Task — Locate the word "Count" in the material, then show every line that holds it.

Segment Start: Data supplied

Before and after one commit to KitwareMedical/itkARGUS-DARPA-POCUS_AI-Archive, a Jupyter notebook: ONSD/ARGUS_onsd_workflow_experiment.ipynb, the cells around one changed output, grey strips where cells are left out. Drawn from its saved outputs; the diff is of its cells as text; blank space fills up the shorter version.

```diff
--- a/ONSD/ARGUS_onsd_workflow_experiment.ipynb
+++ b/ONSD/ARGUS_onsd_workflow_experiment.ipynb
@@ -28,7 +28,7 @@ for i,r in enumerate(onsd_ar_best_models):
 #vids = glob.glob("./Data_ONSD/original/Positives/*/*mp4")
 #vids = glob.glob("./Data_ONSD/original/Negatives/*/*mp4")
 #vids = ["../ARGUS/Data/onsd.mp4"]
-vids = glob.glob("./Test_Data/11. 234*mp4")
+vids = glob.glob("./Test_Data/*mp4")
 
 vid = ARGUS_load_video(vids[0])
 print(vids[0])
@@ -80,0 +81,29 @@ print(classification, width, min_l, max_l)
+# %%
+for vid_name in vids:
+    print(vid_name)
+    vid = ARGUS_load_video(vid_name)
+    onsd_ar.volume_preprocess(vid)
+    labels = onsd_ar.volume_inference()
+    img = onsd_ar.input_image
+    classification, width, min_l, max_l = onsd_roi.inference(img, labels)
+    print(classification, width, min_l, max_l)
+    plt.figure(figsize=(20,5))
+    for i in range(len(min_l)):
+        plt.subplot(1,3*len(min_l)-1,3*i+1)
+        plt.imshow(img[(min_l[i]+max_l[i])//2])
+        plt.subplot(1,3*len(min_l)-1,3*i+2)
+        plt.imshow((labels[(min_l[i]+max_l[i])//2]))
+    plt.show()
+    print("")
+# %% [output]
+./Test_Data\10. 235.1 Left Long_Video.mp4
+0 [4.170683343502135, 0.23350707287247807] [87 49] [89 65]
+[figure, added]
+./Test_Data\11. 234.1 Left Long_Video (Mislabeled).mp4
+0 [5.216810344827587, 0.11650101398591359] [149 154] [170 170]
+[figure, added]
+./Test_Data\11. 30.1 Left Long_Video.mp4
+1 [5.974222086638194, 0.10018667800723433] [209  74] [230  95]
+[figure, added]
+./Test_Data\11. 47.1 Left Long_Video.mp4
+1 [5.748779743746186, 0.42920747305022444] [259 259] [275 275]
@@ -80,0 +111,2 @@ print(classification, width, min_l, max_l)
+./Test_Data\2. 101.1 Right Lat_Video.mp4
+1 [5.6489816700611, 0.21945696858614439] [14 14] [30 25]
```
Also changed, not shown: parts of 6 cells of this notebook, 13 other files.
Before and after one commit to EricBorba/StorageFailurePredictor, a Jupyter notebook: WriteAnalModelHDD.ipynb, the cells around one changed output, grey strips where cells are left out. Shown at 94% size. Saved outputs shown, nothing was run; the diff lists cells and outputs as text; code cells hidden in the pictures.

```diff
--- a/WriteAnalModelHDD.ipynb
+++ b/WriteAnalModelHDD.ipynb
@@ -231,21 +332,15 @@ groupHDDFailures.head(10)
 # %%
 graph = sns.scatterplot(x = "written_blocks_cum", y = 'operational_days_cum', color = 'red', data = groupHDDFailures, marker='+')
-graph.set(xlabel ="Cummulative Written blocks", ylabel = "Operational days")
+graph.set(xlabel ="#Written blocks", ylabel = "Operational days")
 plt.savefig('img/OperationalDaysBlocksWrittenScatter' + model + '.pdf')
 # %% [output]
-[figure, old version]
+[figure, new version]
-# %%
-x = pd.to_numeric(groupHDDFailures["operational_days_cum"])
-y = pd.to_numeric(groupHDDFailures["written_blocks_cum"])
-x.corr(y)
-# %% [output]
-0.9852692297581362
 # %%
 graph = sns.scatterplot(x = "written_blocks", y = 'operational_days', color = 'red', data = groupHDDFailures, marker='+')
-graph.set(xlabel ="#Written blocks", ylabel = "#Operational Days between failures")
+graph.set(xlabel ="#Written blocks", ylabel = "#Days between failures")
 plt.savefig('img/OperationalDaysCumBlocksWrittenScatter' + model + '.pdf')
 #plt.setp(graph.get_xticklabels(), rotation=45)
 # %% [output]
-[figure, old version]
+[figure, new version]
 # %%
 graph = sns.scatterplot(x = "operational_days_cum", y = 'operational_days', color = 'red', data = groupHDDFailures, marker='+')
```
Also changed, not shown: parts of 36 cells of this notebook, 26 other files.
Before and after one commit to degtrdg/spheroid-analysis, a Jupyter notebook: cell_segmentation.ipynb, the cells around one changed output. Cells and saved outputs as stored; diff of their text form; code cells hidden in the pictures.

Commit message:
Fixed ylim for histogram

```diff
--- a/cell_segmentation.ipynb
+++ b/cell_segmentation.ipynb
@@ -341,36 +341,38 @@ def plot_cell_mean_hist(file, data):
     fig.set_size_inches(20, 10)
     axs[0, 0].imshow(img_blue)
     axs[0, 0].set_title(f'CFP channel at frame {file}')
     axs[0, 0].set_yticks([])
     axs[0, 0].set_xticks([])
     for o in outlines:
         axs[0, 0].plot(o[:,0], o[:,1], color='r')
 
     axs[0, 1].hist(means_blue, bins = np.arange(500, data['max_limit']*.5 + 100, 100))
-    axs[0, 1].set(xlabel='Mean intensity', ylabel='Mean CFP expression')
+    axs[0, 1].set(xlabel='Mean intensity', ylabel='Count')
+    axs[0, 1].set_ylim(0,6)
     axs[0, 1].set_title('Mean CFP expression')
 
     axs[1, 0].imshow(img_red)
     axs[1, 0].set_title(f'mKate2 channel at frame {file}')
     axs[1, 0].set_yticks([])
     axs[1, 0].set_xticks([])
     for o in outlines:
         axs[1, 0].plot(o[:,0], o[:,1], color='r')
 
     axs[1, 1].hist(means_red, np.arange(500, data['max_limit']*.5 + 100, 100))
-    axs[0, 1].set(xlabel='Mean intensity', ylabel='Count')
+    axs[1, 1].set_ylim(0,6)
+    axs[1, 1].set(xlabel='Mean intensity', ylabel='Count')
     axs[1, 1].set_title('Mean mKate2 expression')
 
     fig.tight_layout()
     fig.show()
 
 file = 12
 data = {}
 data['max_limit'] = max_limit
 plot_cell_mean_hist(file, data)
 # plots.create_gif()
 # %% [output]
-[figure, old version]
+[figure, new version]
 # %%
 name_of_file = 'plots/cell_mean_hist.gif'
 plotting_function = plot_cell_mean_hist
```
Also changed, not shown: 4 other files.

Segment End: Data supplied

Answer for the task —
+    axs[0, 1].set(xlabel='Mean intensity', ylabel='Count')
-    axs[0, 1].set(xlabel='Mean intensity', ylabel='Count')
+    axs[1, 1].set(xlabel='Mean intensity', ylabel='Count')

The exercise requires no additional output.